Ubicuo was born to enrich the content of our publications
They define themselves as creative programmers and began in 2009 to realize their passions with Carpaccio Magazine, the magazine that promotes emerging artists, today online today but at the beginning digitally once a month and on paper every three months. Shortly after and as a natural process, they created Atem Books to publish monographs of photographers, poets and illustrators in limited editions. Now just a year ago, the project evolved into Ubicuo Studio. María Cerezo, also cofounder of Carpaccio and Atem with Emma, Lara Costafreda and Marc Guardiola are behind this adventure. “We realized we wanted to enrich the content of our publications and include interactive parts that increase the experience of authors and readers.”
Ubicuo Studio has published the first illustrated book of poetry for iPad in the world

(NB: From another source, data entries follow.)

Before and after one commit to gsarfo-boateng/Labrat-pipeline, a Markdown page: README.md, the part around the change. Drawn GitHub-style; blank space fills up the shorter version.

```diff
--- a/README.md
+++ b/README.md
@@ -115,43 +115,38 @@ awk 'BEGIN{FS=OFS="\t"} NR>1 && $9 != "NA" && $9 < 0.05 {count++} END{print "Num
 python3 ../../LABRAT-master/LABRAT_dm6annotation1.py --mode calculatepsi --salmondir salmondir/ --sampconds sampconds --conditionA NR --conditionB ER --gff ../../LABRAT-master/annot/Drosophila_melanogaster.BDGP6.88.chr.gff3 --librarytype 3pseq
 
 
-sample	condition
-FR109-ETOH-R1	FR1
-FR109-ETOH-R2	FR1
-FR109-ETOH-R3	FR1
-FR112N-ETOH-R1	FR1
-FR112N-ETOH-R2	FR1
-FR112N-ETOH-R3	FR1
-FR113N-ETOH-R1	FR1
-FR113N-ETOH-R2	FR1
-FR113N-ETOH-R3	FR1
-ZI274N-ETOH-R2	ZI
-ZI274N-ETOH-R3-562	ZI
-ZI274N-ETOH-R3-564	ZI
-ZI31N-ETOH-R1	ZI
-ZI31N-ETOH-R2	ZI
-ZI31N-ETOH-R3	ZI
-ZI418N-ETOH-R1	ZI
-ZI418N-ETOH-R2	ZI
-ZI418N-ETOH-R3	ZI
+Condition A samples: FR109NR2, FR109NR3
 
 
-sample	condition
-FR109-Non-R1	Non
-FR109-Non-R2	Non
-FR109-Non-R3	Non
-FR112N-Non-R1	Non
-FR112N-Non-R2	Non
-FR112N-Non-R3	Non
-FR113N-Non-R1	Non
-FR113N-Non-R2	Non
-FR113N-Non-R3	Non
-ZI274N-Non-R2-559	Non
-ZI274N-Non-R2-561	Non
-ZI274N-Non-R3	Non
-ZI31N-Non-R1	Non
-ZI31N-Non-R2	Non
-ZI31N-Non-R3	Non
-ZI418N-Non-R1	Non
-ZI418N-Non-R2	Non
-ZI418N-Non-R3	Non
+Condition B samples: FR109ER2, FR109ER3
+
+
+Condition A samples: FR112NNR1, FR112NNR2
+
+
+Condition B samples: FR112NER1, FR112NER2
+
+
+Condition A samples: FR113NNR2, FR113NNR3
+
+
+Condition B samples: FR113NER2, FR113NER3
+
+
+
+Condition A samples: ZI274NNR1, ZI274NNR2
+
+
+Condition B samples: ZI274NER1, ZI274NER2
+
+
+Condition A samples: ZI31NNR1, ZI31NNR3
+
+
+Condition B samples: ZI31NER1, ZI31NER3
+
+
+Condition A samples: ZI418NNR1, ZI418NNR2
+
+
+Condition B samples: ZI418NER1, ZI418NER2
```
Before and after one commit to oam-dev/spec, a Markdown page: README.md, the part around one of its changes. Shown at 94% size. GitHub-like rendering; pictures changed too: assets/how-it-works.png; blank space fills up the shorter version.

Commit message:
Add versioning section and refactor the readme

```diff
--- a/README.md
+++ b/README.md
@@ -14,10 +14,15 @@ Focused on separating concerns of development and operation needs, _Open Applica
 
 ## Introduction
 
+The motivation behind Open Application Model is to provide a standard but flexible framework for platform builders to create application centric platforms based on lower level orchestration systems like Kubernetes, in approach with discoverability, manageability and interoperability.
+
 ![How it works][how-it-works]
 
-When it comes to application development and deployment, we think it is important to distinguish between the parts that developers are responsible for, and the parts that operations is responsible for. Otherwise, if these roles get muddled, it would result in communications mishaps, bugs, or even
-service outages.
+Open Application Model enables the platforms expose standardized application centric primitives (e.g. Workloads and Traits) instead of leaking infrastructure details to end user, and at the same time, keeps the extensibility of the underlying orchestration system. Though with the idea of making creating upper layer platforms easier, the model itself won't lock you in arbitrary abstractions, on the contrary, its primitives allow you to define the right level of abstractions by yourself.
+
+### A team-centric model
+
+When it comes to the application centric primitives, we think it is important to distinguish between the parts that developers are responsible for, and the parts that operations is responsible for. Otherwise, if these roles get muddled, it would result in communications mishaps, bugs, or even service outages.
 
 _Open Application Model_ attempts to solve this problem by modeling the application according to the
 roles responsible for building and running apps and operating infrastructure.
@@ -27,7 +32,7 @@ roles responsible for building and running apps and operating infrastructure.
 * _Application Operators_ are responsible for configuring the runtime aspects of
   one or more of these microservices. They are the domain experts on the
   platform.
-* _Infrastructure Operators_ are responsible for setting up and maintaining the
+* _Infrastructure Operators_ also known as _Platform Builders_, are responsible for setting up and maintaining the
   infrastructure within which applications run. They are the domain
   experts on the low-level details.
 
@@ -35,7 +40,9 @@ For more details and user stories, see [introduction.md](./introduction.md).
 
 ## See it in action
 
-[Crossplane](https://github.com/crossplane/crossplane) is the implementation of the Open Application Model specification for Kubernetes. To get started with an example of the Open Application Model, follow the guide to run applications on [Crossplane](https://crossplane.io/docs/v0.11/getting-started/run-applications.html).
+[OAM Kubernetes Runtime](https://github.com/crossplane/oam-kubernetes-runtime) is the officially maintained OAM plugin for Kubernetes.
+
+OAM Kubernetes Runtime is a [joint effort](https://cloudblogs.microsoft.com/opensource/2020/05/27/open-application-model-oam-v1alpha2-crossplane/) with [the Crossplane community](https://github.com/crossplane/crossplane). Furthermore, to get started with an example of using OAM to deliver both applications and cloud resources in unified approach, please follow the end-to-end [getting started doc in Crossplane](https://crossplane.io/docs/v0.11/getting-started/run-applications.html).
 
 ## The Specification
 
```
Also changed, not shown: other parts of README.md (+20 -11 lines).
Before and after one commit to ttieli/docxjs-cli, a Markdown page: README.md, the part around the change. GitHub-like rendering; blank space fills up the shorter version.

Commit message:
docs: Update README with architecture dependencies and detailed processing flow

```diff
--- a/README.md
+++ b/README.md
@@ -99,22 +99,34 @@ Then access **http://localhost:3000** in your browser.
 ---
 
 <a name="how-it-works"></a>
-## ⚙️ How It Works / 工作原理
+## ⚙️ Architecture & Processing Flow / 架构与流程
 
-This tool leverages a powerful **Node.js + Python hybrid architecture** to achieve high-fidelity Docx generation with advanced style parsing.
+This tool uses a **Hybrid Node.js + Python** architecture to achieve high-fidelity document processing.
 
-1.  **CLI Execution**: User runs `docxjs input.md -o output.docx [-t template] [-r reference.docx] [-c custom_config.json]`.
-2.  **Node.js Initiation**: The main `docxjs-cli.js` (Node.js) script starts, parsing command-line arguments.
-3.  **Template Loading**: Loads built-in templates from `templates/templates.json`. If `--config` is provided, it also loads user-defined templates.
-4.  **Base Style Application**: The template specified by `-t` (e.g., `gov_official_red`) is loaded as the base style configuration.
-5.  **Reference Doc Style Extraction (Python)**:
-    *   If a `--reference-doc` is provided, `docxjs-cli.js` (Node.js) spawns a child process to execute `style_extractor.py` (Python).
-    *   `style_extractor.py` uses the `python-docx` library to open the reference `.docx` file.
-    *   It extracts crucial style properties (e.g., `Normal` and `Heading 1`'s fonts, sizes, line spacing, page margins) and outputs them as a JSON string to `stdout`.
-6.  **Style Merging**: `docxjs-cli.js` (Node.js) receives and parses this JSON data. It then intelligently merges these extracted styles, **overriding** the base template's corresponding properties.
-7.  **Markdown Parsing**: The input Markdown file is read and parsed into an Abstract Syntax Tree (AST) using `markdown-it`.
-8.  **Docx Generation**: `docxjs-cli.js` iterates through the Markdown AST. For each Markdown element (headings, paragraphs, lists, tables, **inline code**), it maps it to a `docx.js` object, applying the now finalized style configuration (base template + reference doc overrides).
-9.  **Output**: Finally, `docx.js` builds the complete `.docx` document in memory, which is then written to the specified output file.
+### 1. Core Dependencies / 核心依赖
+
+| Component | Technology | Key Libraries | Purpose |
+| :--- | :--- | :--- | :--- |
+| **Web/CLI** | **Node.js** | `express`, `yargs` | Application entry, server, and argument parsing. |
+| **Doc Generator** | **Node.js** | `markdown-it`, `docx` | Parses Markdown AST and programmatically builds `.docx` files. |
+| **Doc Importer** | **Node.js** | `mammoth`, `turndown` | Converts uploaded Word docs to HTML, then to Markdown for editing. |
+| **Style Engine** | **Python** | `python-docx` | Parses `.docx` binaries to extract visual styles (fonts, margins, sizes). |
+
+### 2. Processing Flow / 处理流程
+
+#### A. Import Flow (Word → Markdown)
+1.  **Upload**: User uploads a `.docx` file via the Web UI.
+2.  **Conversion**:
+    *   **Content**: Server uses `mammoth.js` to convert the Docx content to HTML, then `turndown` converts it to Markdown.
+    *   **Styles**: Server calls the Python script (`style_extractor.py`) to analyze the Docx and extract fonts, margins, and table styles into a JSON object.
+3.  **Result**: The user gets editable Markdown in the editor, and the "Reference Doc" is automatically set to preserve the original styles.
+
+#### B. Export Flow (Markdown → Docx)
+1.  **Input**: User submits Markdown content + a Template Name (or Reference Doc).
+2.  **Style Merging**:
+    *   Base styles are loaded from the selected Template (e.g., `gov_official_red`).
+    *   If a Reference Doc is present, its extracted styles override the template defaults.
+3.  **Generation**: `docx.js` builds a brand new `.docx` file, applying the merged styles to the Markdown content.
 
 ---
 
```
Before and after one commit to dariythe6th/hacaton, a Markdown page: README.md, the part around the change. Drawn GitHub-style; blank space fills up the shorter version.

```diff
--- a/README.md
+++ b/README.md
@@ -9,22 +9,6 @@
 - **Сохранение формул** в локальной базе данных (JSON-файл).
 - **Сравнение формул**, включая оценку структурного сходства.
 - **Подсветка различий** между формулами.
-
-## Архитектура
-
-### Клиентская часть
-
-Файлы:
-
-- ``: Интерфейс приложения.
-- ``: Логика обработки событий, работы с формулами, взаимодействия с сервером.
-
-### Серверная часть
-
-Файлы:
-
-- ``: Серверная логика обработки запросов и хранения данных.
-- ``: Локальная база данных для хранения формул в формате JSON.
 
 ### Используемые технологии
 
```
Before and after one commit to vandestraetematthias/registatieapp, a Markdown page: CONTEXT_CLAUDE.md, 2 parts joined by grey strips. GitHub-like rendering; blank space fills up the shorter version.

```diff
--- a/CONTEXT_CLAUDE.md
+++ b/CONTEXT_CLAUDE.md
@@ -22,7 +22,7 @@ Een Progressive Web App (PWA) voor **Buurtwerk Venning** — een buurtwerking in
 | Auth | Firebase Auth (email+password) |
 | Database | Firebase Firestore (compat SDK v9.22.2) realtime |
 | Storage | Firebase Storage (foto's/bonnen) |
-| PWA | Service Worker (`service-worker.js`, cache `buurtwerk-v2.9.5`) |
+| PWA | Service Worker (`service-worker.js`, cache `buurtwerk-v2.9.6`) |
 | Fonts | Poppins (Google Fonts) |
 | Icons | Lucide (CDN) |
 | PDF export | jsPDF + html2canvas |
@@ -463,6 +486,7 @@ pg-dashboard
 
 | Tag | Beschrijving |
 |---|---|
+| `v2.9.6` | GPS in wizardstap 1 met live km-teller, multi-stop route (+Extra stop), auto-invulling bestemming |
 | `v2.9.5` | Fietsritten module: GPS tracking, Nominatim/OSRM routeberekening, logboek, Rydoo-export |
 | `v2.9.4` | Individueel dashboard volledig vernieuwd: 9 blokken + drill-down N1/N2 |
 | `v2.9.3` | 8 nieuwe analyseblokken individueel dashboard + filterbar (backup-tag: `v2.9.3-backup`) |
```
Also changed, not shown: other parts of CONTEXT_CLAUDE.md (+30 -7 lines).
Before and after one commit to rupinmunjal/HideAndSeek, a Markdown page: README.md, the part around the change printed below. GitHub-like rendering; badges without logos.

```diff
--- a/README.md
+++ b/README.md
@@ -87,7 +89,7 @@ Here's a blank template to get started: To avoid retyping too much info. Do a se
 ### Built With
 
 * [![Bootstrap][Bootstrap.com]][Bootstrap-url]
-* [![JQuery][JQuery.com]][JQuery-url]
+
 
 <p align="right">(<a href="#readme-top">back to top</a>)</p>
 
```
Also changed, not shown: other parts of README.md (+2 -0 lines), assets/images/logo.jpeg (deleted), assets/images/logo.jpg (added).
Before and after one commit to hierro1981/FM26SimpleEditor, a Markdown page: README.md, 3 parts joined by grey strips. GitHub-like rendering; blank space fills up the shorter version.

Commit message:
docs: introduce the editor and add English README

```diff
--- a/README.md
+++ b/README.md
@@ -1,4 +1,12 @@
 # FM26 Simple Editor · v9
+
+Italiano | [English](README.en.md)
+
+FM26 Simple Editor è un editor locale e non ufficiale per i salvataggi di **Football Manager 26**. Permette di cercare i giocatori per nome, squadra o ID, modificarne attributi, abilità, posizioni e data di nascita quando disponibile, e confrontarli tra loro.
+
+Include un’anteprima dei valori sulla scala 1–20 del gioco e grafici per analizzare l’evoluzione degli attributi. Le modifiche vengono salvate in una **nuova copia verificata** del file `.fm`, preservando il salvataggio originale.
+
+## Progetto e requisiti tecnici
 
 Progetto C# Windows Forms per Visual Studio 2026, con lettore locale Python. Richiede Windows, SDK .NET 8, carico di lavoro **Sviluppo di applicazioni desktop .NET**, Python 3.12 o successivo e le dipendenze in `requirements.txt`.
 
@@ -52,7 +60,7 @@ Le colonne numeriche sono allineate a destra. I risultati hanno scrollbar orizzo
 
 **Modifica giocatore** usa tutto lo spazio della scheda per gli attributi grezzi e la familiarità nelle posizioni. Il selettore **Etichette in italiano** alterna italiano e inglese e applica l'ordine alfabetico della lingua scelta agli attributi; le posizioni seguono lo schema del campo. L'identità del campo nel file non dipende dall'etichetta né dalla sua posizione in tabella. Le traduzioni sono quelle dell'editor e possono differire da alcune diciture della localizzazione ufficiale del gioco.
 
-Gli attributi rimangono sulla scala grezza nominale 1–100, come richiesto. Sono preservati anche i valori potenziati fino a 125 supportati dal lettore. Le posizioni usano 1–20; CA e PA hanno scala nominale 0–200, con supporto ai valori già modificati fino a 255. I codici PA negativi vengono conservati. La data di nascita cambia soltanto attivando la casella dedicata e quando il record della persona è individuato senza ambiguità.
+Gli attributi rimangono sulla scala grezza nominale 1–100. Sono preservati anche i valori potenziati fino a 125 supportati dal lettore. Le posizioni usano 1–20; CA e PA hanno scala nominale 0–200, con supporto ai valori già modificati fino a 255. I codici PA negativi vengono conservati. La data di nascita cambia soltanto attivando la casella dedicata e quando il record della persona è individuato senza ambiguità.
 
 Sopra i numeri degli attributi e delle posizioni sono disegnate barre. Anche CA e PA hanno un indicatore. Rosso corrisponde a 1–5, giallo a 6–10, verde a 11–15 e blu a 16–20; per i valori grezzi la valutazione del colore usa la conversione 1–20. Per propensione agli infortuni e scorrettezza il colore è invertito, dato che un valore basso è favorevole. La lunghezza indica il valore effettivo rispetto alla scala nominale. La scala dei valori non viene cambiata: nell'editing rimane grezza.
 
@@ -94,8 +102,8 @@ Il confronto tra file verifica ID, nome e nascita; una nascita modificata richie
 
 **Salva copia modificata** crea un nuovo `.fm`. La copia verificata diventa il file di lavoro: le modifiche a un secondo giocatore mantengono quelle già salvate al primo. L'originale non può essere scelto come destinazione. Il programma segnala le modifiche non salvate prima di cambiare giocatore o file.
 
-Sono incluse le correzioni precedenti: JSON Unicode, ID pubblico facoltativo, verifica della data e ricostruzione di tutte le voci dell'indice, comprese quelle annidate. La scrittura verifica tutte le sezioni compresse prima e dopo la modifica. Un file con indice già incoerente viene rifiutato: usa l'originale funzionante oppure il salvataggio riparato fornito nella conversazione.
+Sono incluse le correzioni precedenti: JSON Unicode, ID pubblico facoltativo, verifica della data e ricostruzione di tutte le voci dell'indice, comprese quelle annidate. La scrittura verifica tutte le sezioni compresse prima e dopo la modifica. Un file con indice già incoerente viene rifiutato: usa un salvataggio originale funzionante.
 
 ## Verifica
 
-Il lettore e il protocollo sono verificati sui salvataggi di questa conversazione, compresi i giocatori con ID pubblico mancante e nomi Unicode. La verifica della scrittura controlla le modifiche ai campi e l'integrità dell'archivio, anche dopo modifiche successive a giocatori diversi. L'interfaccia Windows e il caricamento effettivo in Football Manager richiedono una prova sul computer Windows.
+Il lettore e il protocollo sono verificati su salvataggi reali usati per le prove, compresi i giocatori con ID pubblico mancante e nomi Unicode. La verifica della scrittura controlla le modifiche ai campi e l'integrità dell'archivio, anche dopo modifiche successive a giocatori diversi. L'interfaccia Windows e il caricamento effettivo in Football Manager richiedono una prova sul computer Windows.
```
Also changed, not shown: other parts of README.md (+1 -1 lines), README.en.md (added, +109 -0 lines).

They work curious to know how books of the future can get and want to be players in this transformation publishing for example the first illustrated book of poetry for iPad in the world, Unlimited Sobrassada, the first photo book for this tablet in Spain, Tusk , or illustrator Conrad Roset’s application, through which the reader can interact with his works. They cultivate polyglot edition, with translations of almost all the titles into English, Spanish and Catalan. To make an app itself, they film and edit the audiovisual content themselves. They have fun with the authors and explore the limits of digital publishing, while they are convinced that traditional publishing in paper is not in danger. “We continue to read on paper, although it is true that since 2009 we have bought more books in digital format (over a hundred), than on paper (maximum twenty). Luckily for everyone if their premonitions become true, books will still be published on paper, but fewer and better. “Mediocre books will only exist digitally.”